MATERIAL TO PROCESS
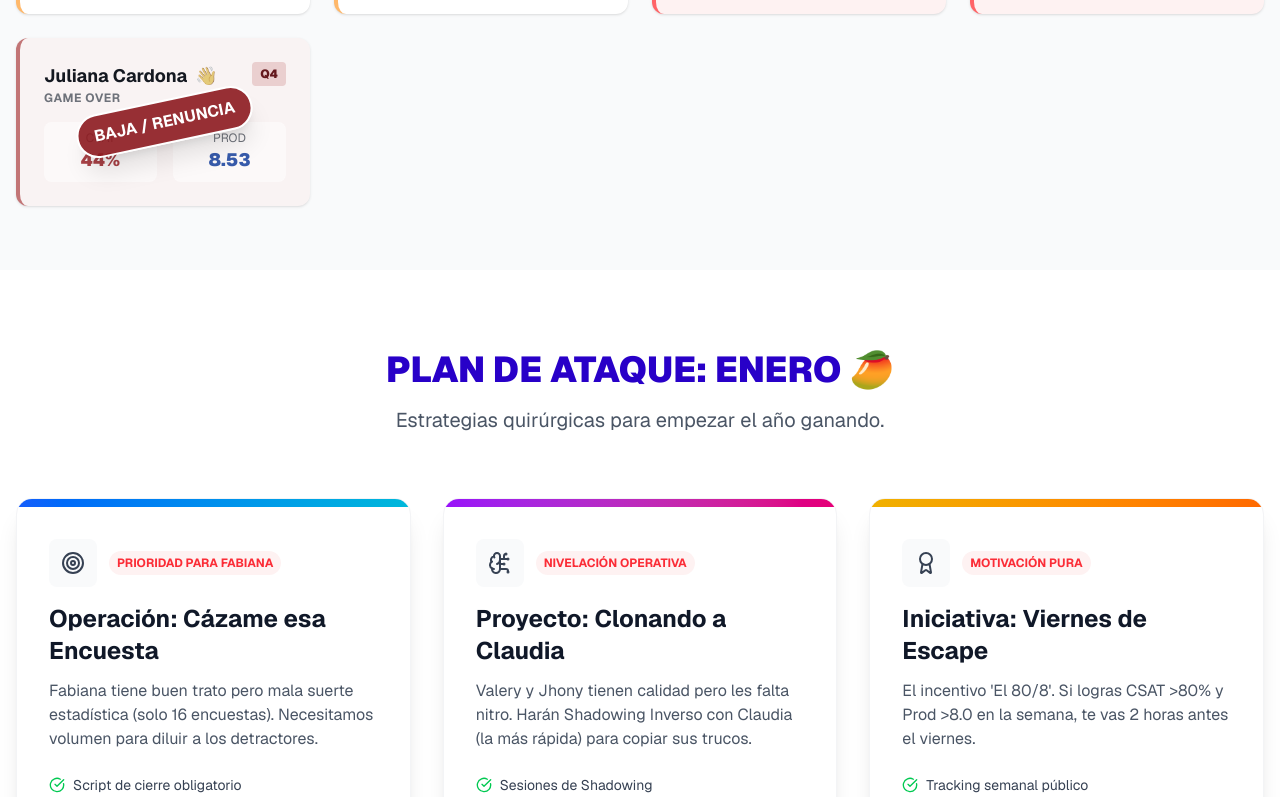
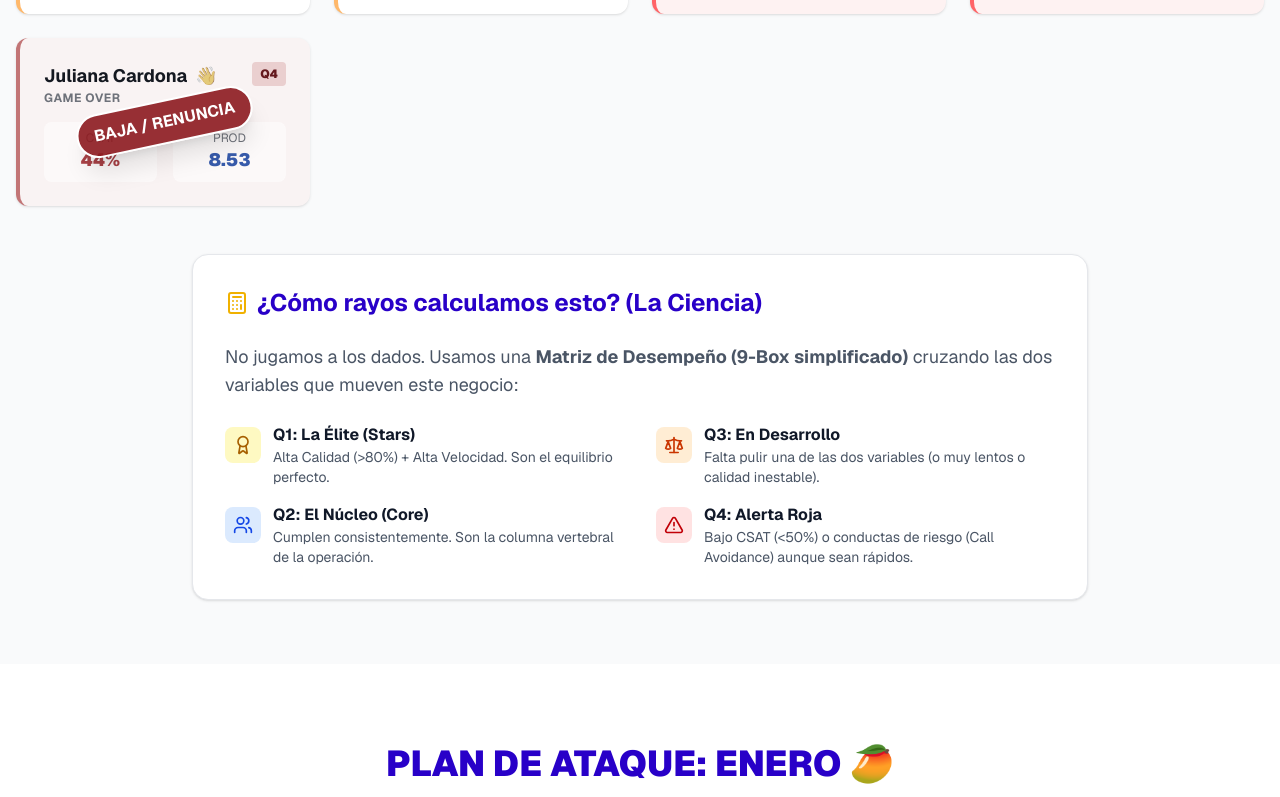
Before and after one commit to cjotasM/Prueba-TL, a Next.js app: page / in a window 1280 px wide. Shown: the part 2236-3033 px from the top of the page. Built offline with nearby package versions, Linux system fonts and the light colour scheme.

Commit message:
Fix: Cuartiles

```diff
--- a/src/app/components/KonectaOperationsLanding.tsx
+++ b/src/app/components/KonectaOperationsLanding.tsx
@@ -5,13 +5,13 @@ import { motion, useScroll, useTransform, AnimatePresence } from 'framer-motion'
 import {
   ChevronDown, Users, Target, TrendingUp, Clock,
   ArrowRight, AlertTriangle, CheckCircle,
-  Award, Zap, BrainCircuit, HeartHandshake, UserX, RotateCw
+  Award, Zap, BrainCircuit, HeartHandshake, UserX, RotateCw, Calculator, Scale
 } from 'lucide-react'
 import Image from 'next/image'
 import MangoBlanco from '../../img/MangoBlanco.png'
 import LogoKonectaBlanco from '../../img/Konecta_Logo_RGB_White.png'
 
-// --- NUEVAS INTERFACES PARA EL EFECTO FLIP ---
+// --- INTERFACES ---
 interface StatDataPoint {
   number: string
   label: string
@@ -60,7 +60,6 @@ interface ActionPlan {
 const KonectaOperationsLanding = () => {
   const [selectedPlan, setSelectedPlan] = useState<ActionPlan | null>(null)
   const [isModalOpen, setIsModalOpen] = useState(false)
-  // Estado para controlar qué tarjetas están volteadas individualmente
   const [flippedCards, setFlippedCards] = useState<{[key: number]: boolean}>({})
 
   const { scrollY } = useScroll()
@@ -70,7 +69,7 @@ const KonectaOperationsLanding = () => {
     setFlippedCards(prev => ({...prev, [index]: !prev[index]}))
   }
 
-  // DATOS ACTUALIZADOS: NOVIEMBRE VS DICIEMBRE
+  // DATOS: NOVIEMBRE VS DICIEMBRE
   const flippableStats: FlippableStat[] = [
     {
       icon: HeartHandshake,
@@ -94,25 +93,22 @@ const KonectaOperationsLanding = () => {
     }
   ]
 
-  // AGENTES ORGANIZADOS POR CUARTILES
+  // AGENTES
   const agents: AgentProfile[] = [
     // Q1 - The Stars
     { name: "Claudia Ardila", role: "The MVP", csat: "84%", prod: "9.79", quartile: "Q1", status: "active", badge: "👑" },
     { name: "Salomé Jaramillo", role: "Quality Queen", csat: "92%", prod: "6.68", quartile: "Q1", status: "active", badge: "🌟" },
     { name: "Sara Polo", role: "Consistency", csat: "85%", prod: "6.90", quartile: "Q1", status: "active" },
     { name: "Juan José Marin", role: "High Performer", csat: "83%", prod: "7.62", quartile: "Q1", status: "active" },
-
-    // Q2 - The Backbone
+    // Q2
     { name: "Rosa Tuberquia", role: "Solid Player", csat: "83%", prod: "7.06", quartile: "Q2", status: "active" },
     { name: "Jhony Morales", role: "Rising Star", csat: "75%", prod: "6.67", quartile: "Q2", status: "active" },
     { name: "Kelly Londoño", role: "Solid Player", csat: "70%", prod: "7.66", quartile: "Q2", status: "active" },
-
-    // Q3 - The Opportunity
+    // Q3
     { name: "Natalia Vásquez", role: "Developing", csat: "67%", prod: "6.97", quartile: "Q3", status: "active" },
     { name: "Luisa Zapata", role: "Developing", csat: "64%", prod: "7.25", quartile: "Q3", status: "active" },
     { name: "Alva Blanquicett", role: "Developing", csat: "58%", prod: "7.10", quartile: "Q3", status: "active" },
-
-    // Q4 - The Novel (Drama)
+    // Q4
     { name: "Fabiana Ríos", role: "Statistical Victim", csat: "44%", prod: "8.69", quartile: "Q4", status: "risk", badge: "📉" },
     { name: "Valery Álvarez", role: "Needs Speed", csat: "87%", prod: "5.83", quartile: "Q4", status: "risk", badge: "🐢" },
     { name: "Juliana Cardona", role: "Game Over", csat: "44%", prod: "8.53", quartile: "Q4", status: "terminated", badge: "👋" },
@@ -243,7 +239,7 @@ La receta: Capacitación, Látigo con cariño (metas diarias) y sacar las manzan
     document.body.removeChild(element)
   }
 
-  // Componente interno para la cara de la tarjeta
+  // Componente interno para las caras de la tarjeta
   const StatCardFace = ({ data, icon: Icon, isBack = false }: { data: StatDataPoint, icon: React.ElementType, isBack?: boolean }) => (
     <div className={`absolute inset-0 h-full w-full rounded-2xl p-6 flex flex-col justify-between shadow-xl border-t-4 ${getStatusColor(data.status)} ${isBack ? 'bg-white' : 'bg-gray-50'}`}
          style={{ backfaceVisibility: 'hidden', transform: isBack ? 'rotateY(180deg)' : 'rotateY(0deg)' }}>
@@ -341,18 +337,13 @@ La receta: Capacitación, Látigo con cariño (metas diarias) y sacar las manzan
             {flippableStats.map((stat, idx) => {
               const isFlipped = flippedCards[idx] || false;
               return (
-                // Contenedor con perspectiva
                 <div key={idx} className="perspective-1000 h-full cursor-pointer group" onClick={() => toggleFlip(idx)}>
-                  {/* Elemento interno que rota */}
                   <motion.div
                     className="relative w-full h-full transform-style-3d transition-transform duration-700"
                     animate={{ rotateY: isFlipped ? 180 : 0 }}
                     transition={{ type: "spring", stiffness: 260, damping: 20 }}
                   >
-                    {/* Cara Frontal (Noviembre) */}
                     <StatCardFace data={stat.nov} icon={stat.icon} />
-
-                    {/* Cara Trasera (Diciembre) */}
                     <StatCardFace data={stat.dec} icon={stat.icon} isBack={true} />
                   </motion.div>
                 </div>
@@ -408,7 +399,7 @@ La receta: Capacitación, Látigo con cariño (metas diarias) y sacar las manzan
         <div className="max-w-7xl mx-auto px-4">
           <h2 className="text-4xl font-black text-center text-[#2800c8] mb-12">EL SALÓN DE LA FAMA (Y LA NOVELA)</h2>
 
-          <div className="grid grid-cols-1 md:grid-cols-2 lg:grid-cols-4 gap-6">
+          <div className="grid grid-cols-1 md:grid-cols-2 lg:grid-cols-4 gap-6 mb-12">
             {agents.map((agent, idx) => (
               <motion.div
                 key={idx}
@@ -456,6 +447,55 @@ La receta: Capacitación, Látigo con cariño (metas diarias) y sacar las manzan
               </motion.div>
             ))}
           </div>
+
+          {/* --- EXPLICACIÓN DE CÁLCULO --- */}
+          <motion.div
+            initial={{ opacity: 0, y: 20 }}
+            whileInView={{ opacity: 1, y: 0 }}
+            className="bg-white rounded-2xl p-8 border border-gray-200 shadow-sm max-w-4xl mx-auto"
+          >
+             <h3 className="text-2xl font-bold text-[#2800c8] mb-6 flex items-center gap-2">
+                <Calculator className="text-yellow-500"/> ¿Cómo rayos calculamos esto? (La Ciencia)
+             </h3>
+             <p className="text-gray-600 mb-6 text-lg">
+                No jugamos a los dados. Usamos una <strong>Matriz de Desempeño (9-Box simplificado)</strong> cruzando las dos variables que mueven este negocio:
+             </p>
+             <div className="grid grid-cols-1 md:grid-cols-2 gap-8">
+                <div className="space-y-4">
+                    <div className="flex items-start gap-3">
+                        <div className="bg-yellow-100 p-2 rounded-lg text-yellow-700 mt-1"><Award size={20}/></div>
+                        <div>
+                            <h4 className="font-bold text-gray-900">Q1: La Élite (Stars)</h4>
+                            <p className="text-sm text-gray-600">Alta Calidad (&gt;80%) + Alta Velocidad. Son el equilibrio perfecto.</p>
+                        </div>
+                    </div>
+                    <div className="flex items-start gap-3">
+                        <div className="bg-blue-100 p-2 rounded-lg text-blue-700 mt-1"><Users size={20}/></div>
+                        <div>
+                            <h4 className="font-bold text-gray-900">Q2: El Núcleo (Core)</h4>
+                            <p className="text-sm text-gray-600">Cumplen consistentemente. Son la columna vertebral de la operación.</p>
+                        </div>
+                    </div>
+                </div>
+                <div className="space-y-4">
+                    <div className="flex items-start gap-3">
+                        <div className="bg-orange-100 p-2 rounded-lg text-orange-700 mt-1"><Scale size={20}/></div>
+                        <div>
+                            <h4 className="font-bold text-gray-900">Q3: En Desarrollo</h4>
+                            <p className="text-sm text-gray-600">Falta pulir una de las dos variables (o muy lentos o calidad inestable).</p>
+                        </div>
+                    </div>
+                    <div className="flex items-start gap-3">
+                        <div className="bg-red-100 p-2 rounded-lg text-red-700 mt-1"><AlertTriangle size={20}/></div>
+                        <div>
+                            <h4 className="font-bold text-gray-900">Q4: Alerta Roja</h4>
+                            <p className="text-sm text-gray-600">Bajo CSAT (&lt;50%) o conductas de riesgo (Call Avoidance) aunque sean rápidos.</p>
+                        </div>
+                    </div>
+                </div>
+             </div>
+          </motion.div>
+
         </div>
       </section>
 
```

PROBLEM DESCRIPTION
Pull out all lines in the data above that include "motion".

THE COMPLETED TASK
@@ -5,13 +5,13 @@ import { motion, useScroll, useTransform, AnimatePresence } from 'framer-motion'
                   <motion.div
                   </motion.div>
               <motion.div
               </motion.div>
+          <motion.div
+          </motion.div>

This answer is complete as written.